§ **THE TASK**
Write out all of the data without omission, exactly as shown.

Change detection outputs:
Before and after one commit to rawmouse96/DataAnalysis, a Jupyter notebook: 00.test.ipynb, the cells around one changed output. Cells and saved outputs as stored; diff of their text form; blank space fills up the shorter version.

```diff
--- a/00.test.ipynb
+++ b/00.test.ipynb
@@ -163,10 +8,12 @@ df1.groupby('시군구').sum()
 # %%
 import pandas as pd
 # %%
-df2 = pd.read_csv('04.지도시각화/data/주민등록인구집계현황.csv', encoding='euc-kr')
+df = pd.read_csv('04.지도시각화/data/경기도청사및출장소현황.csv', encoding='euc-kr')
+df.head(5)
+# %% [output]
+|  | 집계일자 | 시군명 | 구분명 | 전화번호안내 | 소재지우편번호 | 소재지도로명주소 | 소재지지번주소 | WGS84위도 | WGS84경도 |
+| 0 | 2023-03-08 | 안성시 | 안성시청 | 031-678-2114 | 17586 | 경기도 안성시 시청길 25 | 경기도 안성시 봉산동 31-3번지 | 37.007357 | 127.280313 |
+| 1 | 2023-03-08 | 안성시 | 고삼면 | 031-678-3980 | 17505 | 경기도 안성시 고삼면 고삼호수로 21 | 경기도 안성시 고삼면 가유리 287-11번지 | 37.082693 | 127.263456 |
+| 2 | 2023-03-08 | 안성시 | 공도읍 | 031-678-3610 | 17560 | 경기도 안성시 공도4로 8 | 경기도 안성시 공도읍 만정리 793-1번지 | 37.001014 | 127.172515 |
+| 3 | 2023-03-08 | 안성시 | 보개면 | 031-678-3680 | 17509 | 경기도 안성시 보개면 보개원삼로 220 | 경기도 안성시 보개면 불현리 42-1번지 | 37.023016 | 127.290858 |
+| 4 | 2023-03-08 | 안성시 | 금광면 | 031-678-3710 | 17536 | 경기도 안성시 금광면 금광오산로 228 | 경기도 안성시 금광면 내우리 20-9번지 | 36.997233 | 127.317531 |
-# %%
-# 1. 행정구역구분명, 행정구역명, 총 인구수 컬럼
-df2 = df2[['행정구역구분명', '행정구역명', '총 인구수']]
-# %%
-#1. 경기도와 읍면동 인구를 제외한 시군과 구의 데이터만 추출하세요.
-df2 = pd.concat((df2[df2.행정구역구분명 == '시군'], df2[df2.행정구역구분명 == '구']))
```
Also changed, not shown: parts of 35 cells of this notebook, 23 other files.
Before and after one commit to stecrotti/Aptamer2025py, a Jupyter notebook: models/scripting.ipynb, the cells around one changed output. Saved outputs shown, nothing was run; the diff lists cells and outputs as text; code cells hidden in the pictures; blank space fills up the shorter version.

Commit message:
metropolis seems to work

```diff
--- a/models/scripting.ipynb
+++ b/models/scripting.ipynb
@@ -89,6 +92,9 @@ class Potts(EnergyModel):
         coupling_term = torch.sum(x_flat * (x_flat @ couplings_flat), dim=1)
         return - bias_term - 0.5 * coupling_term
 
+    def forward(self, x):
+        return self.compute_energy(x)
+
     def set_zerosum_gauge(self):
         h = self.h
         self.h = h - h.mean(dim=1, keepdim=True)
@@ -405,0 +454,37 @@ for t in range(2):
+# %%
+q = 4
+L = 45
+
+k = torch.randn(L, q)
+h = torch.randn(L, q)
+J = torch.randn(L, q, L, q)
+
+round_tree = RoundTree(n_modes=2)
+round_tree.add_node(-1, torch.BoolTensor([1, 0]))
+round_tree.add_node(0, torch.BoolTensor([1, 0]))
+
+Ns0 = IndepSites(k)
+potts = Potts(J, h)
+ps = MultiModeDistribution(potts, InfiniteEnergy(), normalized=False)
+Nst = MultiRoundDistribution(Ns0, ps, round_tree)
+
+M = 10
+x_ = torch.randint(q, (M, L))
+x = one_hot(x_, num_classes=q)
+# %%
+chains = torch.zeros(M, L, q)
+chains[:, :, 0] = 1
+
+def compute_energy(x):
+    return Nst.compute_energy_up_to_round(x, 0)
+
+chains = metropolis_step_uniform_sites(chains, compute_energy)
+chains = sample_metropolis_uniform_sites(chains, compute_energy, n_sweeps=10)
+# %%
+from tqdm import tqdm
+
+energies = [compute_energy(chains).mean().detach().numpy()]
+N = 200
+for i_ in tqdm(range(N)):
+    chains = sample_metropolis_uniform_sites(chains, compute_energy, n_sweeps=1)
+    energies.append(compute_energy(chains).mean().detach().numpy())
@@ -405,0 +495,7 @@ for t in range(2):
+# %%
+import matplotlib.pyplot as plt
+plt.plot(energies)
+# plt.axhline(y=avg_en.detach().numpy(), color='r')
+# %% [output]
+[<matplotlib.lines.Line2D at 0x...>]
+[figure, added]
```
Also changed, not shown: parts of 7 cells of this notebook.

§ **COMPLETED TASK**
Before and after one commit to rawmouse96/DataAnalysis, a Jupyter notebook: 00.test.ipynb, the cells around one changed output. Cells and saved outputs as stored; diff of their text form; blank space fills up the shorter version.

```diff
--- a/00.test.ipynb
+++ b/00.test.ipynb
@@ -163,10 +8,12 @@ df1.groupby('시군구').sum()
 # %%
 import pandas as pd
 # %%
-df2 = pd.read_csv('04.지도시각화/data/주민등록인구집계현황.csv', encoding='euc-kr')
+df = pd.read_csv('04.지도시각화/data/경기도청사및출장소현황.csv', encoding='euc-kr')
+df.head(5)
+# %% [output]
+|  | 집계일자 | 시군명 | 구분명 | 전화번호안내 | 소재지우편번호 | 소재지도로명주소 | 소재지지번주소 | WGS84위도 | WGS84경도 |
+| 0 | 2023-03-08 | 안성시 | 안성시청 | 031-678-2114 | 17586 | 경기도 안성시 시청길 25 | 경기도 안성시 봉산동 31-3번지 | 37.007357 | 127.280313 |
+| 1 | 2023-03-08 | 안성시 | 고삼면 | 031-678-3980 | 17505 | 경기도 안성시 고삼면 고삼호수로 21 | 경기도 안성시 고삼면 가유리 287-11번지 | 37.082693 | 127.263456 |
+| 2 | 2023-03-08 | 안성시 | 공도읍 | 031-678-3610 | 17560 | 경기도 안성시 공도4로 8 | 경기도 안성시 공도읍 만정리 793-1번지 | 37.001014 | 127.172515 |
+| 3 | 2023-03-08 | 안성시 | 보개면 | 031-678-3680 | 17509 | 경기도 안성시 보개면 보개원삼로 220 | 경기도 안성시 보개면 불현리 42-1번지 | 37.023016 | 127.290858 |
+| 4 | 2023-03-08 | 안성시 | 금광면 | 031-678-3710 | 17536 | 경기도 안성시 금광면 금광오산로 228 | 경기도 안성시 금광면 내우리 20-9번지 | 36.997233 | 127.317531 |
-# %%
-# 1. 행정구역구분명, 행정구역명, 총 인구수 컬럼
-df2 = df2[['행정구역구분명', '행정구역명', '총 인구수']]
-# %%
-#1. 경기도와 읍면동 인구를 제외한 시군과 구의 데이터만 추출하세요.
-df2 = pd.concat((df2[df2.행정구역구분명 == '시군'], df2[df2.행정구역구분명 == '구']))
```
Also changed, not shown: parts of 35 cells of this notebook, 23 other files.
Before and after one commit to stecrotti/Aptamer2025py, a Jupyter notebook: models/scripting.ipynb, the cells around one changed output. Saved outputs shown, nothing was run; the diff lists cells and outputs as text; code cells hidden in the pictures; blank space fills up the shorter version.

Commit message:
metropolis seems to work

```diff
--- a/models/scripting.ipynb
+++ b/models/scripting.ipynb
@@ -89,6 +92,9 @@ class Potts(EnergyModel):
         coupling_term = torch.sum(x_flat * (x_flat @ couplings_flat), dim=1)
         return - bias_term - 0.5 * coupling_term
 
+    def forward(self, x):
+        return self.compute_energy(x)
+
     def set_zerosum_gauge(self):
         h = self.h
         self.h = h - h.mean(dim=1, keepdim=True)
@@ -405,0 +454,37 @@ for t in range(2):
+# %%
+q = 4
+L = 45
+
+k = torch.randn(L, q)
+h = torch.randn(L, q)
+J = torch.randn(L, q, L, q)
+
+round_tree = RoundTree(n_modes=2)
+round_tree.add_node(-1, torch.BoolTensor([1, 0]))
+round_tree.add_node(0, torch.BoolTensor([1, 0]))
+
+Ns0 = IndepSites(k)
+potts = Potts(J, h)
+ps = MultiModeDistribution(potts, InfiniteEnergy(), normalized=False)
+Nst = MultiRoundDistribution(Ns0, ps, round_tree)
+
+M = 10
+x_ = torch.randint(q, (M, L))
+x = one_hot(x_, num_classes=q)
+# %%
+chains = torch.zeros(M, L, q)
+chains[:, :, 0] = 1
+
+def compute_energy(x):
+    return Nst.compute_energy_up_to_round(x, 0)
+
+chains = metropolis_step_uniform_sites(chains, compute_energy)
+chains = sample_metropolis_uniform_sites(chains, compute_energy, n_sweeps=10)
+# %%
+from tqdm import tqdm
+
+energies = [compute_energy(chains).mean().detach().numpy()]
+N = 200
+for i_ in tqdm(range(N)):
+    chains = sample_metropolis_uniform_sites(chains, compute_energy, n_sweeps=1)
+    energies.append(compute_energy(chains).mean().detach().numpy())
@@ -405,0 +495,7 @@ for t in range(2):
+# %%
+import matplotlib.pyplot as plt
+plt.plot(energies)
+# plt.axhline(y=avg_en.detach().numpy(), color='r')
+# %% [output]
+[<matplotlib.lines.Line2D at 0x...>]
+[figure, added]
```
Also changed, not shown: parts of 7 cells of this notebook.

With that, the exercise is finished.